:: Data to use

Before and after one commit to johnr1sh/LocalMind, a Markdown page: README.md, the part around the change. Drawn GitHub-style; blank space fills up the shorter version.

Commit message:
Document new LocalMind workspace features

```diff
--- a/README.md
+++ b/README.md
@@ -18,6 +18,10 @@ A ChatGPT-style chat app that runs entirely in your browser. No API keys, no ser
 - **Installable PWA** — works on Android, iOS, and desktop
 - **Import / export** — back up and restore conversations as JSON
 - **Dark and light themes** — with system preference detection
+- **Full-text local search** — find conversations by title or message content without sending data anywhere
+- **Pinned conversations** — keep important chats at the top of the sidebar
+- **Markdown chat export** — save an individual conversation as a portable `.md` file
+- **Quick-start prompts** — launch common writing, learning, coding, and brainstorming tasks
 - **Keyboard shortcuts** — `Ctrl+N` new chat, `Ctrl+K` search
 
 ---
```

::::

Whenever "style" occurs in a line above, copy that line.

Before and after one commit to johnr1sh/LocalMind, a Markdown page: README.md, the part around the change. Drawn GitHub-style; blank space fills up the shorter version.
@@ -18,6 +18,10 @@ A ChatGPT-style chat app that runs entirely in your browser. No API keys, no ser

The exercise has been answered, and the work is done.